  4. If you are keeping the commandments of God, do you also go to confession? Yes … not as frequently as I should, but yes.
  5. Since it is possible for you to lose your salvation in Roman Catholicism, are you doing enough good works to keep yourself saved? Complex-question fallacy: works of mercy are an expression of faith; they do not usurp the role of faith in justification. Moreover, it assumes an objective yardstick the Church doesn’t have. The proper question is, “Are you striving to live the faith to the utmost of your ability, relying on the Lord and making use of the sacraments of the Church to assist you in that endeavor?” And it’s possible to lose your salvation even if you’re not a Roman Catholic. (Rom 11:21-22; 1 Cor 9:24-27; Heb 10:26-31) As for whether I am doing so ... that answer is between me and my confessor.


  1. Is it okay to exceed what is written in Scripture and teach things that are not taught in Scripture as though they are doctrinally true? Yes, because the Faith was entrusted to the apostles, not to Scripture. The Bible is not an omnium-gatherum of the Faith. Even if it could be proven that the Bible is materially sufficient for the needs of the Faith, it is not formally sufficient: it is not a catechism or a step-by-step instruction book; it does not interpret itself. Nothing speaks to this point more than the complete fragmentation of Protestant Christianity. Moreover, one of the many flaws of the doctrine of sola scriptura is that sola scriptura is itself not found in Scripture.

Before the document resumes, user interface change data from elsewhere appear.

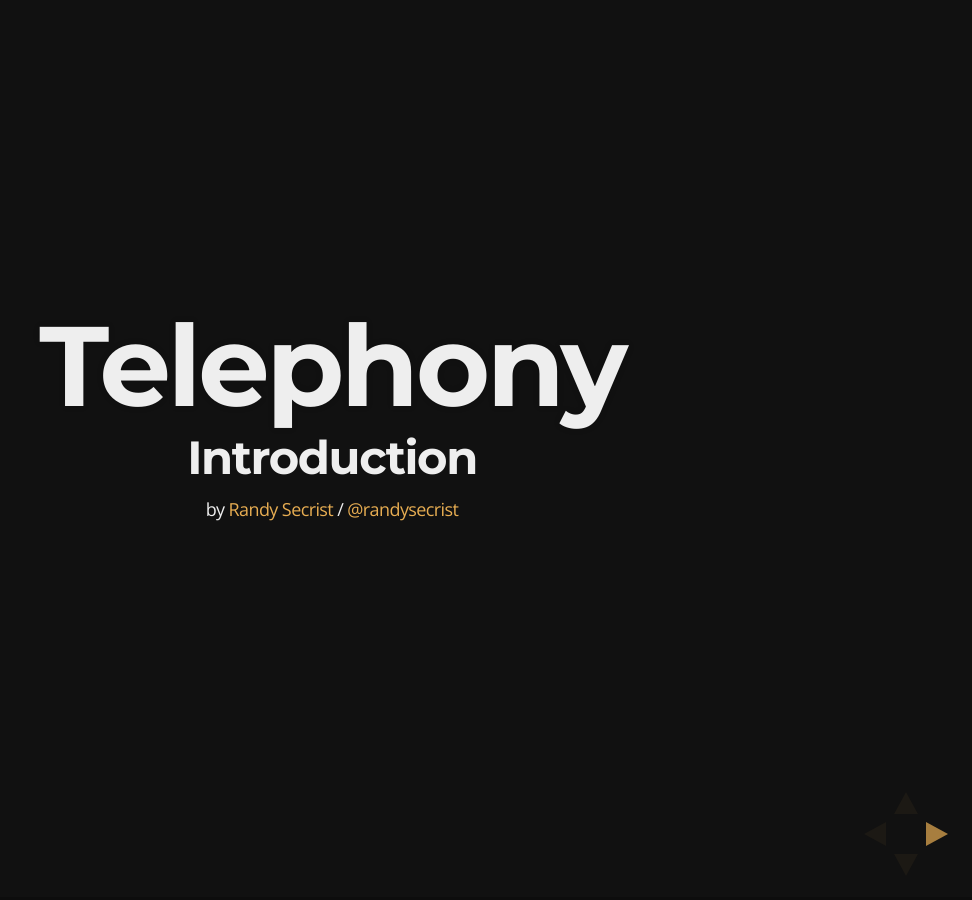
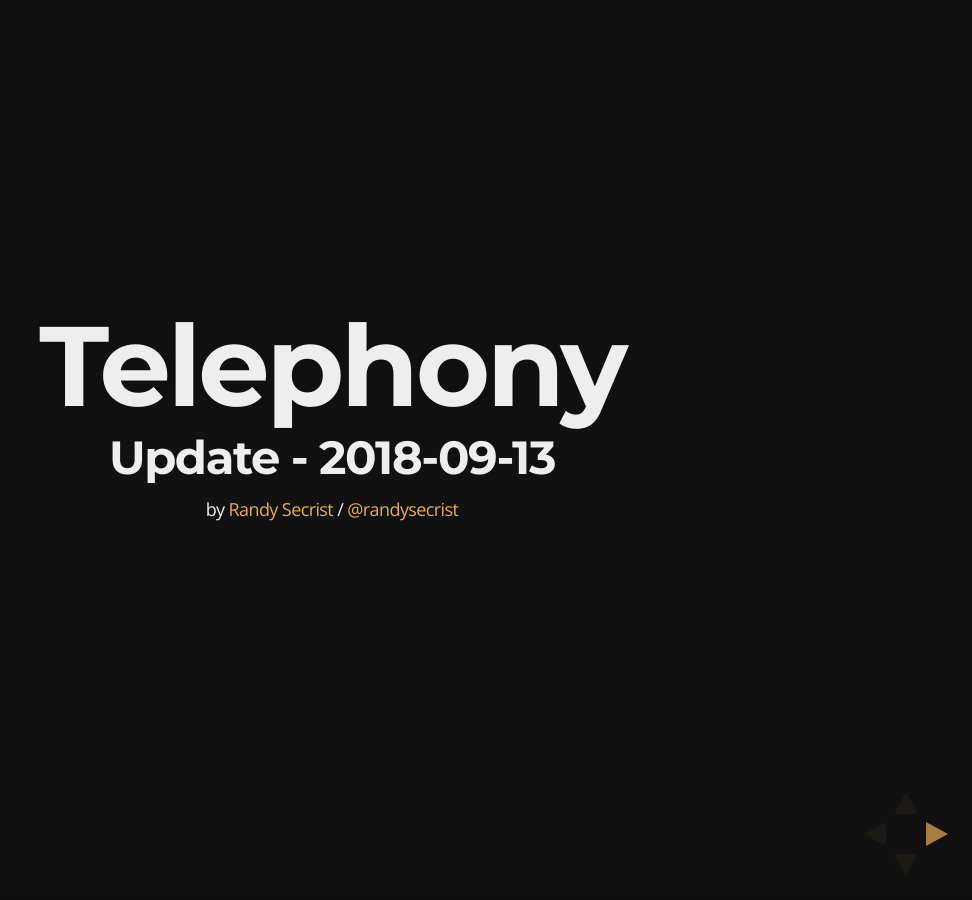
Before and after one commit to randysecrist/randysecrist.github.com, a Jekyll site: the page slides/telephony/index.html, which Jekyll copies as it is, in a window 1280 px wide. Shown: the whole page, without its empty margins (308-1280 px from the left). Built offline with Jekyll 4.4.1, drawn with Linux system fonts in a browser that asks for light colours.

Commit message:
Update date

```diff
--- a/slides/telephony/index.html
+++ b/slides/telephony/index.html
@@ -4,7 +4,7 @@
 	<head>
 		<meta charset="utf-8">
 
-		<title>Telephony - 2018-09-12</title>
+		<title>Telephony - 2018-09-13</title>
 
 		<meta name="description" content="A SOFI Communications Component">
 		<meta name="author" content="Kasinath Nalla, Randy Secrist">
@@ -50,7 +50,7 @@
 			<div class="slides">
 				<section>
 					<h1>Telephony</h1>
-					<h3>Introduction</h3>
+					<h3>Update - 2018-09-13</h3>
 					<p>
 						<small>
 							by <a href="http://randy.secrist.io">Randy Secrist</a> / <a href="http://twitter.com/randysecrist">@randysecrist</a><br/>
```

There is nothing in Scripture that says, “The Bible is the sole infallible rule of faith.” The Bible is extremely important, and very revered in the Catholic Church; it is not, however, the sole infallible regula fidei.

One final note: Having an infallible Church doesn’t relieve the Catholic of the obligation of thinking through his faith; by no means is the requirement of the “assent of faith” a command to shut off our brains. But it is clear in Scripture that Jesus intended to establish an authoritative Church (see, for examples, Mt 28:18-20; Lk 10:16; 1 Tim 3:15). The most obvious reason was to guarantee the integrity of the gospel message, so that it would be taught with fidelity from age to age. This is also why, as mentioned before, Christ sent the Holy Spirit to lead and guide the Church (Jn 14:16; Jn 16:13; Ac 2:1-4). To say that the Church’s teaching became erroneous is to imply that the Holy Spirit either abandoned the Church or was “asleep at the switch” when the false doctrines were adopted — in other words, that the Holy Spirit is not reliable. Not a comforting thought! Especially not if you intend to argue that the Holy Spirit “moves” your contrary interpretation!

For if the Holy Spirit cannot prevent the Church from false interpretation or erroneous doctrine, how can He prevent you from screwing it up?

Think about it. Think about why there are so many Protestant denominations. Think about those sects that propose additional Scriptures, imposing Biblical figures on non-Biblical cosmologies (e.g., Gnosticism, Islam, Mormonism). Then ask yourself why your interpretation of Scripture must be better than that of 2,000 years’ worth of saints, scholars, popes, bishops, and ecumenical councils. Is it the Holy Spirit ... or the Pride which “goes before destruction”? (Prv 16:18)